### WORK REQUEST
Report each line of the entries below that includes "Plans".

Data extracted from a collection
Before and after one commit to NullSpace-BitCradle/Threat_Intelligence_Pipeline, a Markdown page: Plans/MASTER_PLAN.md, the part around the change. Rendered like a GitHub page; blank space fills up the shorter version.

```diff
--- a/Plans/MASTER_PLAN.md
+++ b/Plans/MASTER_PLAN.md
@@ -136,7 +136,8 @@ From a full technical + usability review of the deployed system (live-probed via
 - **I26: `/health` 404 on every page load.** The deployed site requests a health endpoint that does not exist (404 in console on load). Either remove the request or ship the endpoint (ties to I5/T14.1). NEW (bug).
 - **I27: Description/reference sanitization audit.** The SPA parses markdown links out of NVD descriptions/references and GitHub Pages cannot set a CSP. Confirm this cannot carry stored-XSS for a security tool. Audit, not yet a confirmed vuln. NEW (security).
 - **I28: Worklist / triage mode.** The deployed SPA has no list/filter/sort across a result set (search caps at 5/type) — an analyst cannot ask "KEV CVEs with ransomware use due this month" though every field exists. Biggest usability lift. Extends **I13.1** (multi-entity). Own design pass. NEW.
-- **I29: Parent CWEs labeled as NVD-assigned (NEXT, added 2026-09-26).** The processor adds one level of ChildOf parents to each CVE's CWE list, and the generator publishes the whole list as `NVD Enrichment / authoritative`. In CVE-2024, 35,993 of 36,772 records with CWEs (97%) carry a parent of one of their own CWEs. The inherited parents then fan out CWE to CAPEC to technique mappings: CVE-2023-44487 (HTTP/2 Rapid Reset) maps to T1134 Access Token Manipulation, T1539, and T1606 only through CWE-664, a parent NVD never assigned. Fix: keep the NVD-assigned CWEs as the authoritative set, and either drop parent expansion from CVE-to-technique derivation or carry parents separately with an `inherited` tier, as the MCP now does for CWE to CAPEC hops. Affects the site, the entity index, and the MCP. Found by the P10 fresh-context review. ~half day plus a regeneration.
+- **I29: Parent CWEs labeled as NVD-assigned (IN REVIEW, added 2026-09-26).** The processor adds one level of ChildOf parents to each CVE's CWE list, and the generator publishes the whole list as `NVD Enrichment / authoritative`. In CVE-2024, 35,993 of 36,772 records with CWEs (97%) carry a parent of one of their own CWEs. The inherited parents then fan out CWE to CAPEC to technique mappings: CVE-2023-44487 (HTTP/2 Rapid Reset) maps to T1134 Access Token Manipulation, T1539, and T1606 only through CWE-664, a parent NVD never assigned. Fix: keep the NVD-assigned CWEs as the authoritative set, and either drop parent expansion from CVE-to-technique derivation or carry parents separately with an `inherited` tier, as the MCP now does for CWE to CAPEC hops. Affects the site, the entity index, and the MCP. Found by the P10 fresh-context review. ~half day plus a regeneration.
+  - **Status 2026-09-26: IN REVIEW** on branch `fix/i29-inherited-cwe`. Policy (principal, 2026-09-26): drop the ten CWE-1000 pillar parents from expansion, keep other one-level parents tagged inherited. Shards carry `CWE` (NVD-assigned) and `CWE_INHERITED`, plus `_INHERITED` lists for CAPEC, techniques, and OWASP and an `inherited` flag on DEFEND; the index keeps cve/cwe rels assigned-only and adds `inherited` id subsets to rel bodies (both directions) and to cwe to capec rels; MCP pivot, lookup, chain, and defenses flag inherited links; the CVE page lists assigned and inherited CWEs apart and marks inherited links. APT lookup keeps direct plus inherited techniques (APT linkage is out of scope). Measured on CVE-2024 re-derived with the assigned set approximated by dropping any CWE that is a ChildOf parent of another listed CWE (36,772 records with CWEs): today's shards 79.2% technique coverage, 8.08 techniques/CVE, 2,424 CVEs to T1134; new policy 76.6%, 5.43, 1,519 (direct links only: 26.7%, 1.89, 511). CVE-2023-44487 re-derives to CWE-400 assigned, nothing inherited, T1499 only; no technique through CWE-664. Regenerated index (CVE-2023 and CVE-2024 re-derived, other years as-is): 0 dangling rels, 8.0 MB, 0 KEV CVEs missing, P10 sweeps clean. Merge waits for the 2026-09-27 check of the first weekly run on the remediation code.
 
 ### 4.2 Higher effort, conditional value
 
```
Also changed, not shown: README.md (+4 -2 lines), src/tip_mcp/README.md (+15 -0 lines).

### ANSWER BELOW
Before and after one commit to NullSpace-BitCradle/Threat_Intelligence_Pipeline, a Markdown page: Plans/MASTER_PLAN.md, the part around the change. Rendered like a GitHub page; blank space fills up the shorter version.
--- a/Plans/MASTER_PLAN.md
+++ b/Plans/MASTER_PLAN.md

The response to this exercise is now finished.